Chávez, who conducted the premiere (during the period in which Copland was composing his utterly different, ingratiatingly colorful souvenir piece El Salón México ), expressed his admiration for the work in the most glowing terms. Here at home, Leopold Stokowski promptly announced that he would give the U.S. premiere with the Philadelphia Orchestra, and Serge Koussevitzky, with whom Copland had established a connection just before the conductor came to America as conductor of the Boston Symphony orchestra in 1924, scheduled performances with his orchestra—but both conductors cancelled their plans for the work. Copland recalled later that both of them told me subsequently that they had announced performances because they admired the work, but that the composition was so intricate from a rhythmic standpoint that they dared not attempt a performance within the allotted rehearsal period.
Frustrated by this situation, Copland recast the score in a different instrumentation. In 1937 it was transformed into his Sextet for Clarinet, Piano and String Quartet, with hardly any changes in the music itself, and in that form it became one of his most successful works in the realm of chamber music. The Symphonyin its original orchestral dress was to wait ten years for its U.S. premiere, finally given by Stokowski with the NBC Symphony Orchestra in 1944. Although Stokowski, always an enthusiastic champion of new music, was known to go into his own pocket during his years as Toscanini's replacement with that orchestra to pay for extra rehearsal time, soloists' fees and other expenses in order to be able to introduce new works he considered worthwhile, Copland described that performance of the Short Symphony as an “extremely inadequate reading,” and more than 20 years were to pass after that before the work began to receive even limited circulation in performances and recordings. Around then (in the late Sixties), Copland gave the following description to Phillip Ramey:
In [this work] I continued the effort, begun with the Piano Variations, to expand my style, both harmonically and rhythmically. The Short Symphony's preoccupation is with complex rhythms, combined with clear textures. Sonority-wise, the most rhythmically complex moments have a certain lightness and clarity. The work is in three movements (fast, slow, fast) played without pause. The first movement is scherzo-like in character. The second movement is in three brief sections—the first rises to a dissonant climax, is sharply contrasted with a songlike middle part, and returns to the beginning. The finale is once again bright in color and rhythmically intricate.

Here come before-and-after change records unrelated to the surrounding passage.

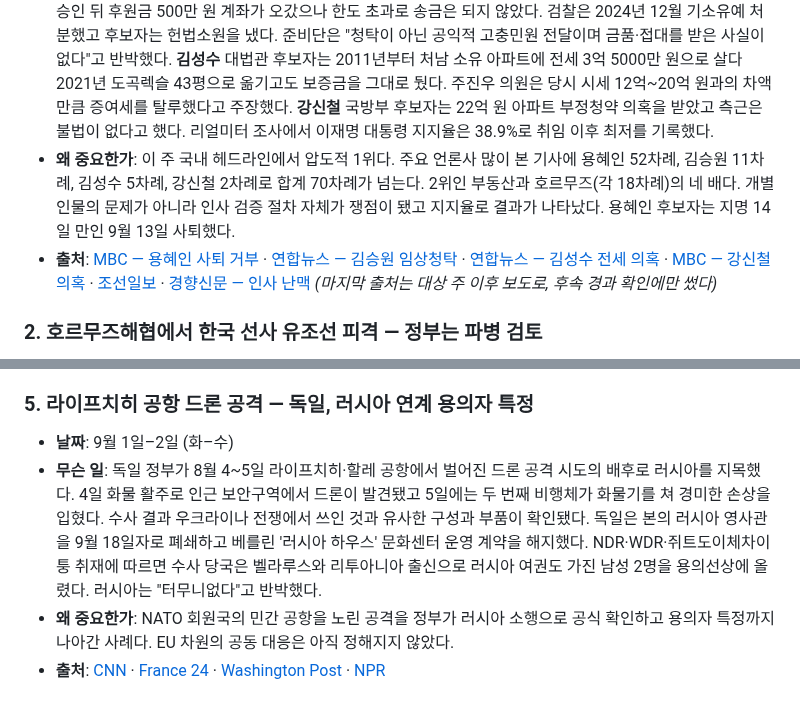
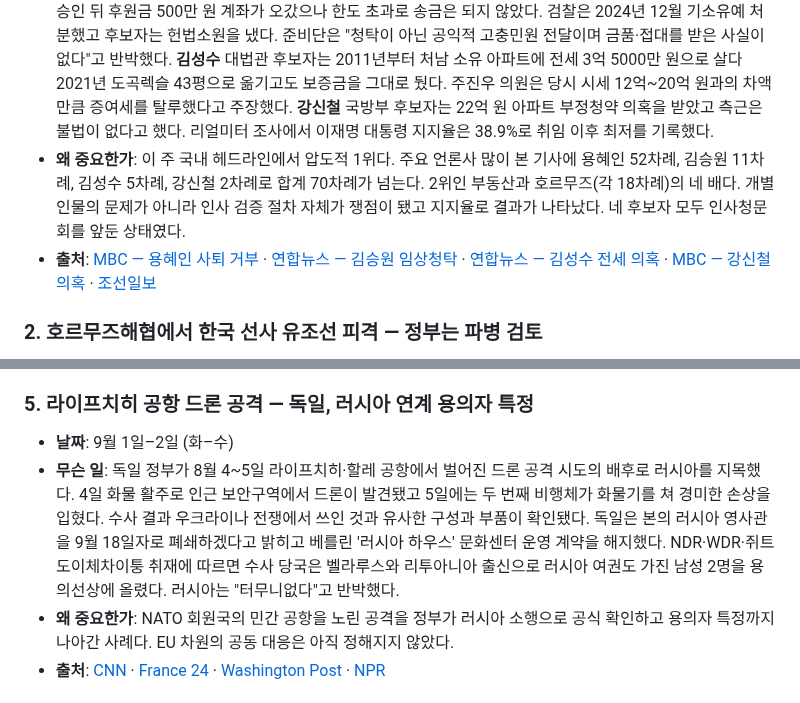
Before and after one commit to yg-moon/ai-weekly-news, a Markdown page: content/week/2026-W36.md, 2 parts joined by grey strips. Drawn GitHub-style.

```diff
--- a/content/week/2026-W36.md
+++ b/content/week/2026-W36.md
@@ -16,8 +16,8 @@ ai: 5
 
 - **날짜**: 9월 1일–6일 (화–일)
 - **무슨 일**: 후보자 네 명이 동시에 도마에 올랐다. **용혜인** 성평등가족부 후보자는 비례대표 의원직 사퇴를 거부했다. 당 소속 유일 의원이라 사퇴하면 기본소득당이 원외정당이 된다는 이유였고, 국민의힘 나경원 의원은 "정당보조금 11억 원을 못 받을까 봐"라고 비판했다. 남편이 창당 때부터 당 사무총장으로 월 300만 원을 받았다는 보도와 부동산 단타 의혹, 정치자금법 위반 고발이 이어졌다. **김승원** 법무부 후보자는 2021년 초선의원 시절 사업가 부탁을 받아 식약처장에게 코로나 치료제 임상시험 승인을 챙겨봐 달라고 요청했고 2주 뒤 승인이 났다. 승인 뒤 후원금 500만 원 계좌가 오갔으나 한도 초과로 송금은 되지 않았다. 검찰은 2024년 12월 기소유예 처분했고 후보자는 헌법소원을 냈다. 준비단은 "청탁이 아닌 공익적 고충민원 전달이며 금품·접대를 받은 사실이 없다"고 반박했다. **김성수** 대법관 후보자는 2011년부터 처남 소유 아파트에 전세 3억 5000만 원으로 살다 2021년 도곡렉슬 43평으로 옮기고도 보증금을 그대로 뒀다. 주진우 의원은 당시 시세 12억~20억 원과의 차액만큼 증여세를 탈루했다고 주장했다. **강신철** 국방부 후보자는 22억 원 아파트 부정청약 의혹을 받았고 측근은 불법이 없다고 했다. 리얼미터 조사에서 이재명 대통령 지지율은 38.9%로 취임 이후 최저를 기록했다.
-- **왜 중요한가**: 이 주 국내 헤드라인에서 압도적 1위다. 주요 언론사 많이 본 기사에 용혜인 52차례, 김승원 11차례, 김성수 5차례, 강신철 2차례로 합계 70차례가 넘는다. 2위인 부동산과 호르무즈(각 18차례)의 네 배다. 개별 인물의 문제가 아니라 인사 검증 절차 자체가 쟁점이 됐고 지지율로 결과가 나타났다. 용혜인 후보자는 지명 14일 만인 9월 13일 사퇴했다.
-- **출처**: [MBC — 용혜인 사퇴 거부](https://n.news.naver.com/article/214/0001521100) · [연합뉴스 — 김승원 임상청탁](https://n.news.naver.com/article/001/0016288959) · [연합뉴스 — 김성수 전세 의혹](https://n.news.naver.com/article/001/0016284979) · [MBC — 강신철 의혹](https://n.news.naver.com/article/214/0001522287) · [조선일보](https://n.news.naver.com/article/023/0003996300) · [경향신문 — 인사 난맥](https://www.khan.co.kr/article/202609131638011/) *(마지막 출처는 대상 주 이후 보도로, 후속 경과 확인에만 썼다)*
+- **왜 중요한가**: 이 주 국내 헤드라인에서 압도적 1위다. 주요 언론사 많이 본 기사에 용혜인 52차례, 김승원 11차례, 김성수 5차례, 강신철 2차례로 합계 70차례가 넘는다. 2위인 부동산과 호르무즈(각 18차례)의 네 배다. 개별 인물의 문제가 아니라 인사 검증 절차 자체가 쟁점이 됐고 지지율로 결과가 나타났다. 네 후보자 모두 인사청문회를 앞둔 상태였다.
+- **출처**: [MBC — 용혜인 사퇴 거부](https://n.news.naver.com/article/214/0001521100) · [연합뉴스 — 김승원 임상청탁](https://n.news.naver.com/article/001/0016288959) · [연합뉴스 — 김성수 전세 의혹](https://n.news.naver.com/article/001/0016284979) · [MBC — 강신철 의혹](https://n.news.naver.com/article/214/0001522287) · [조선일보](https://n.news.naver.com/article/023/0003996300)
 
 ### 2. 호르무즈해협에서 한국 선사 유조선 피격 — 정부는 파병 검토
 
@@ -82,7 +82,7 @@ ai: 5
 ### 5. 라이프치히 공항 드론 공격 — 독일, 러시아 연계 용의자 특정
 
 - **날짜**: 9월 1일–2일 (화–수)
-- **무슨 일**: 독일 정부가 8월 4~5일 라이프치히·할레 공항에서 벌어진 드론 공격 시도의 배후로 러시아를 지목했다. 4일 화물 활주로 인근 보안구역에서 드론이 발견됐고 5일에는 두 번째 비행체가 화물기를 쳐 경미한 손상을 입혔다. 수사 결과 우크라이나 전쟁에서 쓰인 것과 유사한 구성과 부품이 확인됐다. 독일은 본의 러시아 영사관을 9월 18일자로 폐쇄하고 베를린 '러시아 하우스' 문화센터 운영 계약을 해지했다. NDR·WDR·쥐트도이체차이퉁 취재에 따르면 수사 당국은 벨라루스와 리투아니아 출신으로 러시아 여권도 가진 남성 2명을 용의선상에 올렸다. 러시아는 "터무니없다"고 반박했다.
+- **무슨 일**: 독일 정부가 8월 4~5일 라이프치히·할레 공항에서 벌어진 드론 공격 시도의 배후로 러시아를 지목했다. 4일 화물 활주로 인근 보안구역에서 드론이 발견됐고 5일에는 두 번째 비행체가 화물기를 쳐 경미한 손상을 입혔다. 수사 결과 우크라이나 전쟁에서 쓰인 것과 유사한 구성과 부품이 확인됐다. 독일은 본의 러시아 영사관을 9월 18일자로 폐쇄하겠다고 밝히고 베를린 '러시아 하우스' 문화센터 운영 계약을 해지했다. NDR·WDR·쥐트도이체차이퉁 취재에 따르면 수사 당국은 벨라루스와 리투아니아 출신으로 러시아 여권도 가진 남성 2명을 용의선상에 올렸다. 러시아는 "터무니없다"고 반박했다.
 - **왜 중요한가**: NATO 회원국의 민간 공항을 노린 공격을 정부가 러시아 소행으로 공식 확인하고 용의자 특정까지 나아간 사례다. EU 차원의 공동 대응은 아직 정해지지 않았다.
 - **출처**: [CNN](https://www.cnn.com/2026/09/01/europe/leipzig-drone-germany-russia-intl) · [France 24](https://www.france24.com/en/europe/20260901-germany-blames-russia-for-leipzig-airport-drone-attack-orders-russian-consulate-closed) · [Washington Post](https://www.washingtonpost.com/world/2026/09/01/germany-blames-russia-drone-attack-airport-announces-countermeasures/) · [NPR](https://www.npr.org/2026/09/02/g-s1-141502/germany-russia-attempted-drone-attack)
 
```
Also changed, not shown: docs/DECISIONS.md (+1 -0 lines), docs/RUNBOOK.md (+16 -5 lines).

It may be noted that the relatively modest scoring—no percussion, no trombones or tuba—seems consonant with the work's “neo-classical” textures and “lean and concise” character. We may note further that all of Copland's symphonies exist wholly or partially in alternative forms. The Symphony No. 1 is the same music as the Organ Symphony, minus the organ; the Dance Symphony (which the composer omitted from his numbered cycle) was drawn in large part from Copland's music for the ballet Grohg ; the Short Symphony, as already noted, was adapted as an instrumental sextet; and the Third Symphony not only incorporates the Fanfare for the Common Man into its final movement, but contains allusions to it in earlier sections.